Task item =>
Check every line of the data below for "useState". Copy each one that has it.

Data extracted from a collection
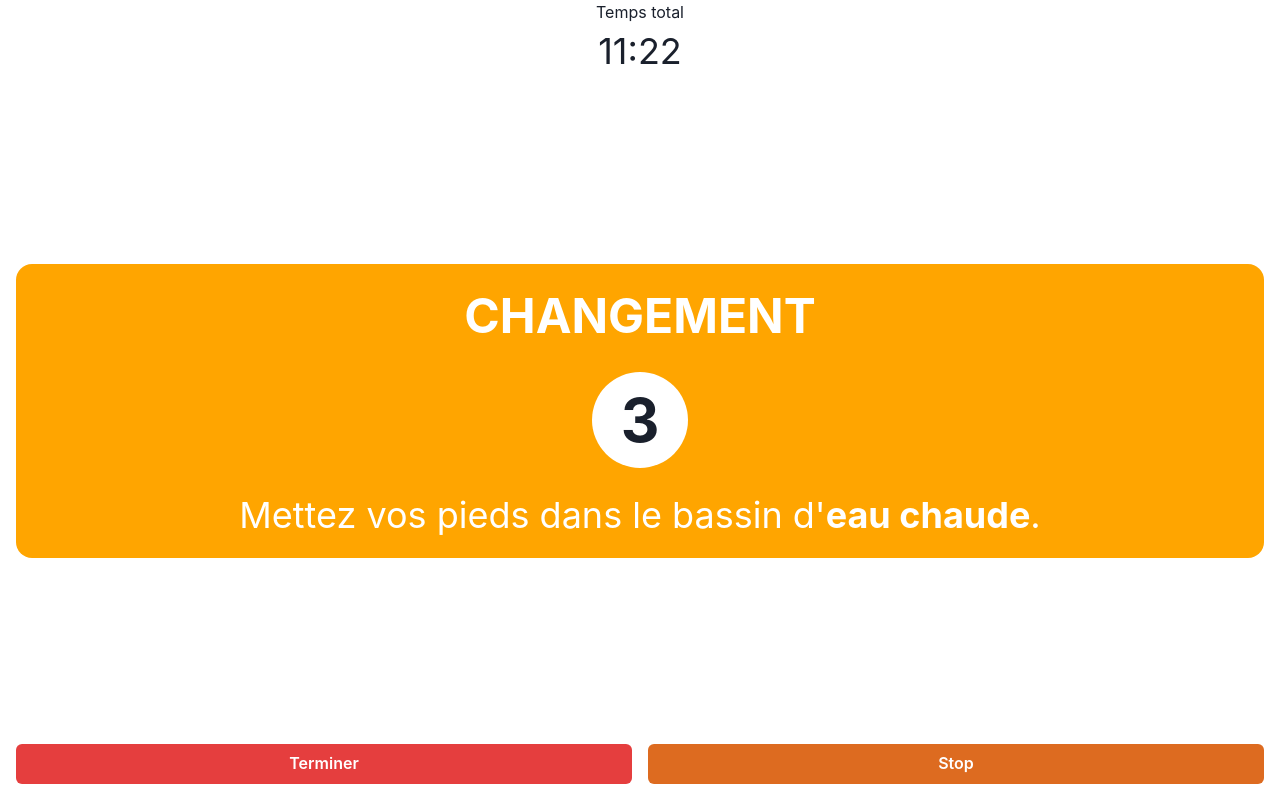
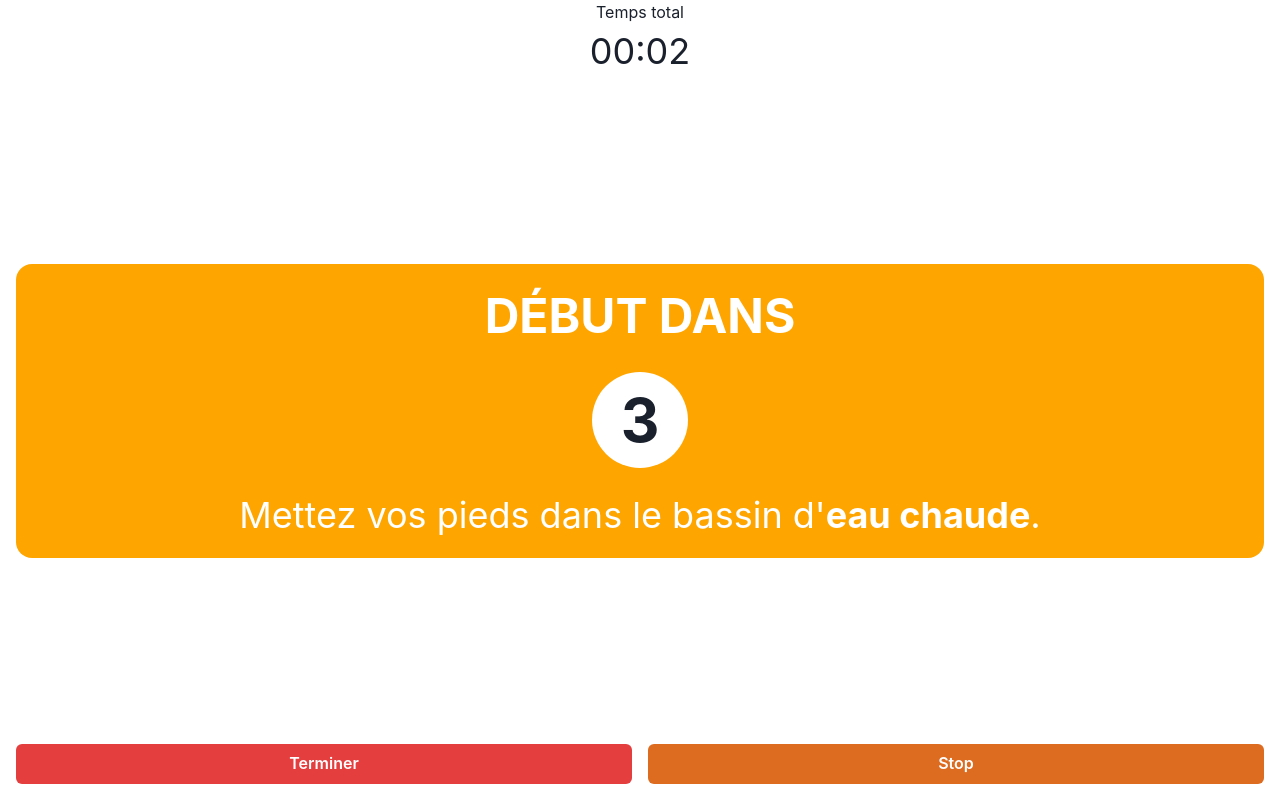
Before and after one commit to ewencodes/traitement-neuropathies, a React (Vite) app: page / in a window 1280 px wide. Both pictures are taken after a click on the button "Commencer". Built offline with nearby package versions, Linux system fonts and the light colour scheme.

Commit message:
fix: waiting message

```diff
--- a/src/components/Session.tsx
+++ b/src/components/Session.tsx
@@ -4,7 +4,7 @@ import Timer from './Timer'
 import Stages, { StageType } from './Stages'
 
 const Session: React.FC<{ end: () => void }> = ({ end }) => {
-    const [time, setTime] = useState(680)
+    const [time, setTime] = useState(0)
     const [isPaused, setIsPaused] = useState(false)
     const [isFinished, setIsFinished] = useState(false)
 
```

Worked solution =>
-    const [time, setTime] = useState(680)
+    const [time, setTime] = useState(0)
     const [isPaused, setIsPaused] = useState(false)
     const [isFinished, setIsFinished] = useState(false)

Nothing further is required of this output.